Archaeological Landscape Investigation
- Module code
- Module leader
- Aidan Scott
- Module level
- Module credits
- Min study time
- 200 hours
- Contact Hrs within study time
- 80 hours
- Teaching period
- Oct - Jun
The underlying core of this module is based around students conducting an independent study of a chosen historic environment to produce a piece of original research which can add to the existing historical record.
Using skills developed in the 'Cultural History and Change' and the ‘Practical Field Archaeology: Methods and Practice’ modules from the previous year, students embark on a challenging investigation. Starting with a desktop study, students will consult regressive maps, aerial photographs, existing publications and journals, LIDAR results and search the Historic Environment Record (HER) to collate current information and theory. A design will then be constructed outlining possible questions that can be answered by conducting further research, or perhaps outlining what elements need further investigation to enable an accurate reconstruction to be proposed for the site for a certain period. Following this first tier work, practical fieldwork investigations (which can range from landscape survey and fieldwalking to core sampling and excavation) will be undertaken with the aim of producing an original piece of work to professional standards which may add to the current understanding of the chosen site, or perhaps re-interpret current thinking.

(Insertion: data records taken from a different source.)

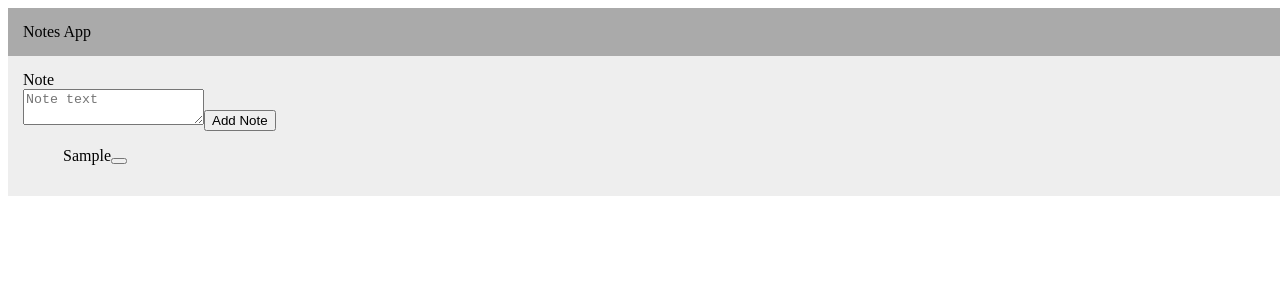
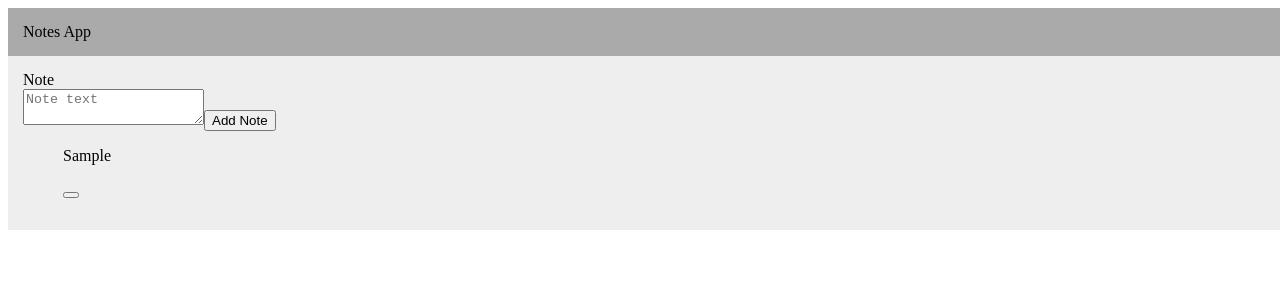
Before and after one commit to lukaszbros/notepad, a React app: page / in a window 1280 px wide. Both pictures are taken after typing "Sample" into the empty fields and a click on the button "Add Note". Shown: the top 300 px of the page. Built offline with nearby package versions, Linux system fonts and the light colour scheme.

Commit message:
Do note markdown

```diff
--- a/src/NoteItem.tsx
+++ b/src/NoteItem.tsx
@@ -1,11 +1,16 @@
-import React, { useState } from 'react';
+import React from 'react';
 import { Note } from './entity/Note';
 
+import ReactMarkdown from 'react-markdown'
+
 export interface NoteItemProps {
+  note: Note;
   remove: () => void
-  note: Note;
 }
 
 export const NoteItem:React.FunctionComponent<NoteItemProps> = ({remove, note}) => {
- return (<li>{note.text}<button onClick={remove}></button></li>)
+ return (
+  <li>
+    <ReactMarkdown>{note.text}</ReactMarkdown><button onClick={remove}></button>
+  </li>)
 }
```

The results of the study must contain elements of originality. By conducting this independent study students will gain valuable experience in collecting original data and writing reports that include their subsequent analysis and interpretation.
To achieve credit for this module students must be able to:

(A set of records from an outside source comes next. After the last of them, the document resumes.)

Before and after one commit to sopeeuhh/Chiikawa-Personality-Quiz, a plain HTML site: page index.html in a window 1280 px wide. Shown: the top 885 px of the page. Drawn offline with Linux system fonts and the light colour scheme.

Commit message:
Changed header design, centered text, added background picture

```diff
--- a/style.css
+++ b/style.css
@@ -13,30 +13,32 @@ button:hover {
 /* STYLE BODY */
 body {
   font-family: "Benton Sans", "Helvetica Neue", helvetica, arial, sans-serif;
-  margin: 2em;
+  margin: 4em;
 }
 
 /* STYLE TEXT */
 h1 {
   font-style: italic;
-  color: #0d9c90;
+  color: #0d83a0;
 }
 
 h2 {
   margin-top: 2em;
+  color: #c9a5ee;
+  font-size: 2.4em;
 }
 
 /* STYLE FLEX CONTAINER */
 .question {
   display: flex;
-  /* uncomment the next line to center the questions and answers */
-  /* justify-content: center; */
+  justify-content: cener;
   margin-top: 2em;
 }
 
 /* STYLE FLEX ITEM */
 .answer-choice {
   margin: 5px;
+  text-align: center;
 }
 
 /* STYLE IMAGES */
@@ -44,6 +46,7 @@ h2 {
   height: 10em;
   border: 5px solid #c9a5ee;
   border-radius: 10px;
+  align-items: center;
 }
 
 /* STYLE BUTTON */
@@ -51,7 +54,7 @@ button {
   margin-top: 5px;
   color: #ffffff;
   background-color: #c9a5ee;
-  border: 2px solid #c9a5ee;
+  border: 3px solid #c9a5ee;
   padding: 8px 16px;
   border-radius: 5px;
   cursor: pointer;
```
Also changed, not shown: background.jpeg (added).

- Undertake a desktop study containing multiple elements.
- Construct a research design containing targets.
- Undertake further develop individual research skills and to collect original data.
- Produce a short report evidencing all field recorded materials, concluding with a summary of the work and findings.
|Coursework||A detailed landscape investigation report clearly demonstrating original thought and interpretation (or reinterpretation based on original research) of an archaeological or historical feature or landscape||100%|
Students should be familiar with the content of at least one of the following:
- Barker, P. (1993). Techniques of Archaeological Excavation. 3rd Edition, Routledge.
- Grant, J., Gorin, S. and Fleming, N. (2008) The archaeology coursebook: An introduction to themes, sites, methods and skills. 3rd Ed. Routledge
- Greene, K. and Moore, T. (2010) Archaeology: An introduction. 6th Ed. Routledge
- Renfrew, C. and Bahn, P. (2008) Archaeology: Theories, methods and practice. 5th Ed. Thames and Hudson
- Gater, J. and Gaffney, C. F. (2003) Revealing the buried past: Geophysics for archaeologists. The History Press
- Muskett, J. (1995) Site Surveying. 2nd Ed. Wiley-Blackwell
- Orton, C. (2000) Sampling in archaeology. Cambridge University Press
- Wilkinson, K. and Stevens, C. (2003) Environmental archaeology: approaches, techniques and applications. Tempus Publishing
- Conservation Bulletin. English Heritage. https://www.english-heritage.org.uk/publications/conservation-bulletin/
- Journal of Environmental Education. Routledge, Taylor and Frances Group. http://www.tandfonline.com/toc/vjee20/current